■ **Information given**
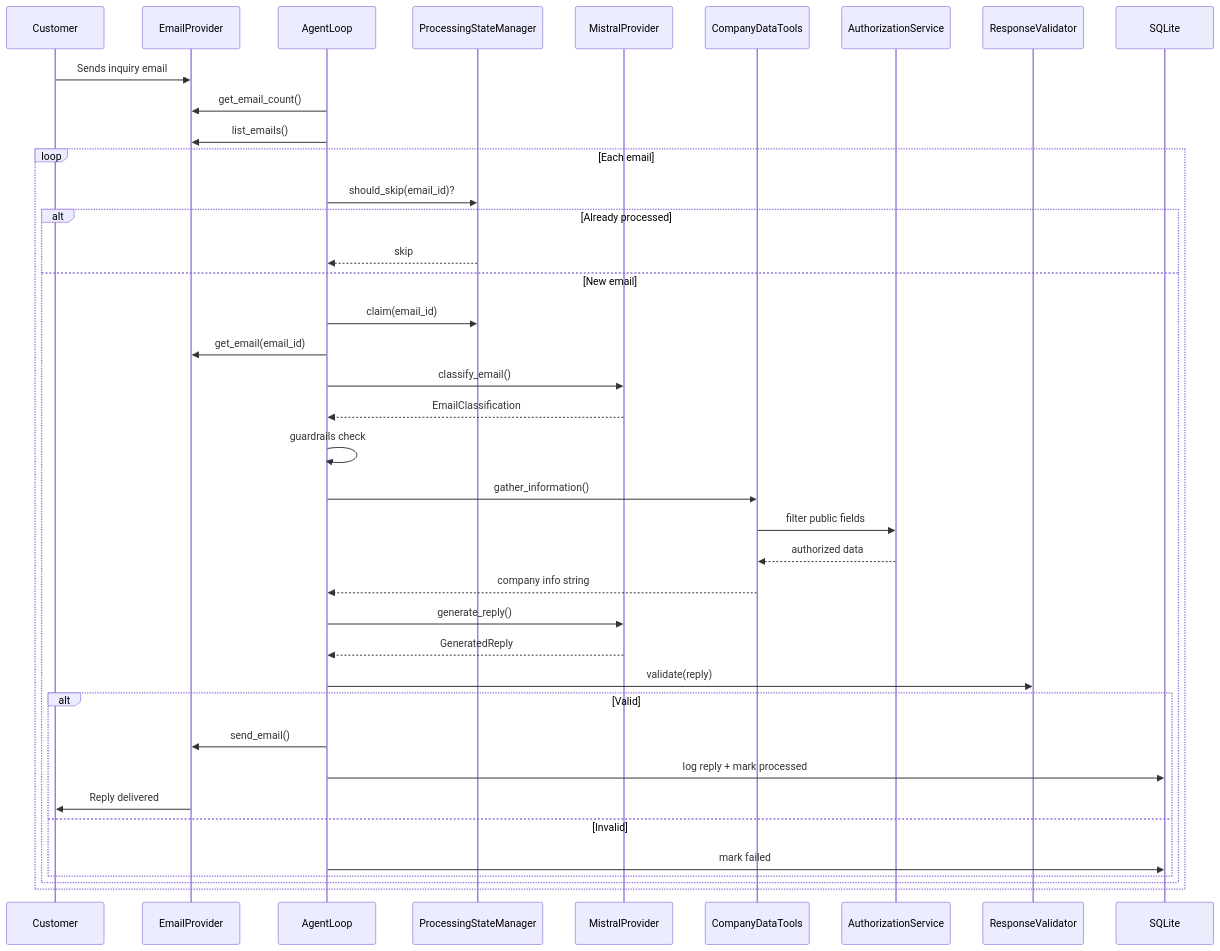
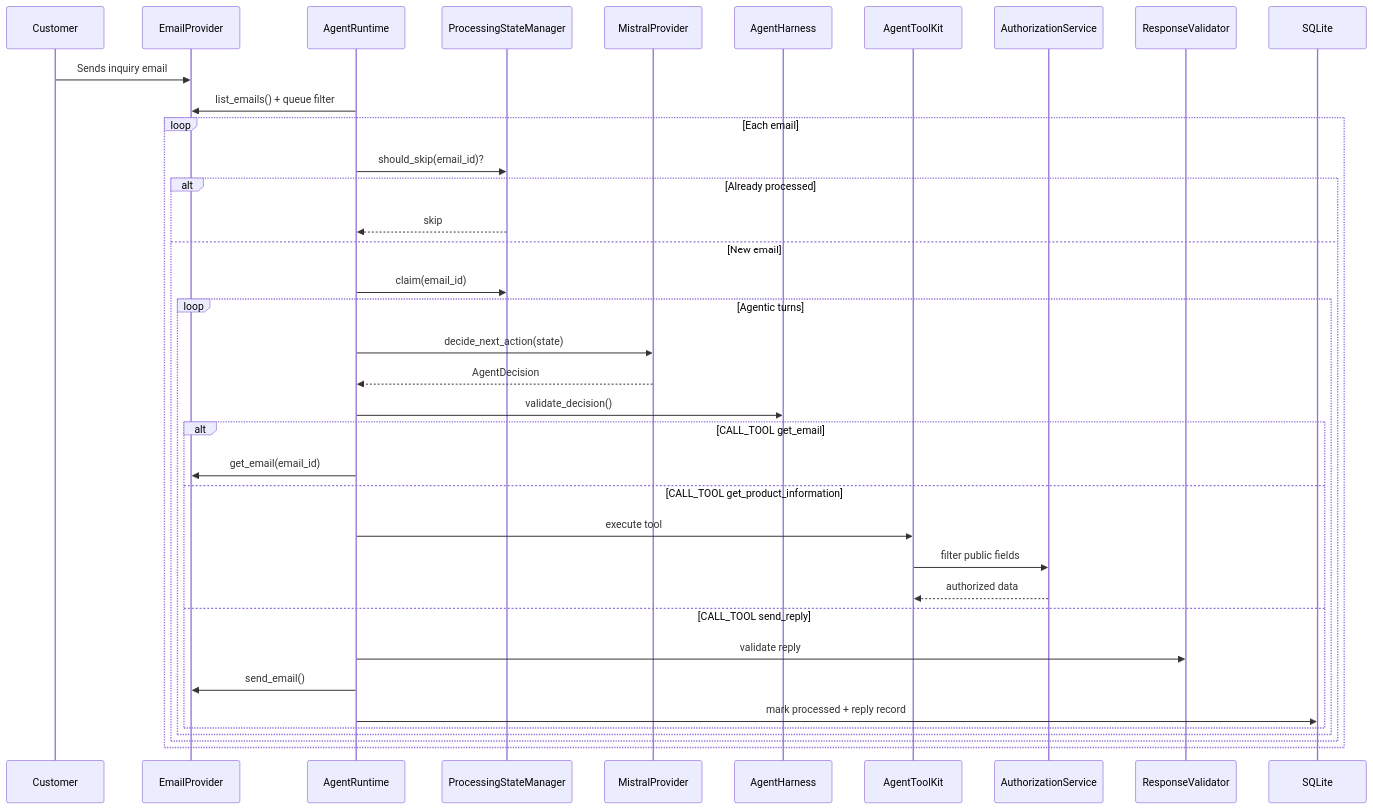
The ninth of 9 diagrams in README.md (Nisarg9072-god/Email-Agent), drawn with Mermaid before and after one commit. The commit also changed other lines of this file and 5 other files, not shown here.

````diff
--- a/README.md
+++ b/README.md
@@ -1006,42 +1004,40 @@
 ```mermaid
 sequenceDiagram
     participant Customer
     participant Mailbox as EmailProvider
-    participant Agent as AgentLoop
+    participant Runtime as AgentRuntime
     participant State as ProcessingStateManager
     participant Mistral as MistralProvider
-    participant Tools as CompanyDataTools
+    participant Harness as AgentHarness
+    participant Tools as AgentToolKit
     participant Auth as AuthorizationService
     participant Val as ResponseValidator
     participant DB as SQLite
 
     Customer->>Mailbox: Sends inquiry email
-    Agent->>Mailbox: get_email_count()
-    Agent->>Mailbox: list_emails()
+    Runtime->>Mailbox: list_emails() + queue filter
     loop Each email
-        Agent->>State: should_skip(email_id)?
+        Runtime->>State: should_skip(email_id)?
         alt Already processed
-            State-->>Agent: skip
+            State-->>Runtime: skip
         else New email
-            Agent->>State: claim(email_id)
-            Agent->>Mailbox: get_email(email_id)
-            Agent->>Mistral: classify_email()
-            Mistral-->>Agent: EmailClassification
-            Agent->>Agent: guardrails check
-            Agent->>Tools: gather_information()
-            Tools->>Auth: filter public fields
-            Auth-->>Tools: authorized data
-            Tools-->>Agent: company info string
-            Agent->>Mistral: generate_reply()
-            Mistral-->>Agent: GeneratedReply
-            Agent->>Val: validate(reply)
-            alt Valid
-                Agent->>Mailbox: send_email()
-                Agent->>DB: log reply + mark processed
-                Mailbox->>Customer: Reply delivered
-            else Invalid
-                Agent->>DB: mark failed
+            Runtime->>State: claim(email_id)
+            loop Agentic turns
+                Runtime->>Mistral: decide_next_action(state)
+                Mistral-->>Runtime: AgentDecision
+                Runtime->>Harness: validate_decision()
+                alt CALL_TOOL get_email
+                    Runtime->>Mailbox: get_email(email_id)
+                else CALL_TOOL get_product_information
+                    Runtime->>Tools: execute tool
+                    Tools->>Auth: filter public fields
+                    Auth-->>Tools: authorized data
+                else CALL_TOOL send_reply
+                    Runtime->>Val: validate reply
+                    Runtime->>Mailbox: send_email()
+                    Runtime->>DB: mark processed + reply record
+                end
             end
         end
     end
 ```
````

■ **Work item**
When you set down the records above, copy every line exactly and exclude the pictures.

■ **Solution for this task**
The ninth of 9 diagrams in README.md (Nisarg9072-god/Email-Agent), drawn with Mermaid before and after one commit. The commit also changed other lines of this file and 5 other files, not shown here.

````diff
--- a/README.md
+++ b/README.md
@@ -1006,42 +1004,40 @@
 ```mermaid
 sequenceDiagram
     participant Customer
     participant Mailbox as EmailProvider
-    participant Agent as AgentLoop
+    participant Runtime as AgentRuntime
     participant State as ProcessingStateManager
     participant Mistral as MistralProvider
-    participant Tools as CompanyDataTools
+    participant Harness as AgentHarness
+    participant Tools as AgentToolKit
     participant Auth as AuthorizationService
     participant Val as ResponseValidator
     participant DB as SQLite
 
     Customer->>Mailbox: Sends inquiry email
-    Agent->>Mailbox: get_email_count()
-    Agent->>Mailbox: list_emails()
+    Runtime->>Mailbox: list_emails() + queue filter
     loop Each email
-        Agent->>State: should_skip(email_id)?
+        Runtime->>State: should_skip(email_id)?
         alt Already processed
-            State-->>Agent: skip
+            State-->>Runtime: skip
         else New email
-            Agent->>State: claim(email_id)
-            Agent->>Mailbox: get_email(email_id)
-            Agent->>Mistral: classify_email()
-            Mistral-->>Agent: EmailClassification
-            Agent->>Agent: guardrails check
-            Agent->>Tools: gather_information()
-            Tools->>Auth: filter public fields
-            Auth-->>Tools: authorized data
-            Tools-->>Agent: company info string
-            Agent->>Mistral: generate_reply()
-            Mistral-->>Agent: GeneratedReply
-            Agent->>Val: validate(reply)
-            alt Valid
-                Agent->>Mailbox: send_email()
-                Agent->>DB: log reply + mark processed
-                Mailbox->>Customer: Reply delivered
-            else Invalid
-                Agent->>DB: mark failed
+            Runtime->>State: claim(email_id)
+            loop Agentic turns
+                Runtime->>Mistral: decide_next_action(state)
+                Mistral-->>Runtime: AgentDecision
+                Runtime->>Harness: validate_decision()
+                alt CALL_TOOL get_email
+                    Runtime->>Mailbox: get_email(email_id)
+                else CALL_TOOL get_product_information
+                    Runtime->>Tools: execute tool
+                    Tools->>Auth: filter public fields
+                    Auth-->>Tools: authorized data
+                else CALL_TOOL send_reply
+                    Runtime->>Val: validate reply
+                    Runtime->>Mailbox: send_email()
+                    Runtime->>DB: mark processed + reply record
+                end
             end
         end
     end
 ```
````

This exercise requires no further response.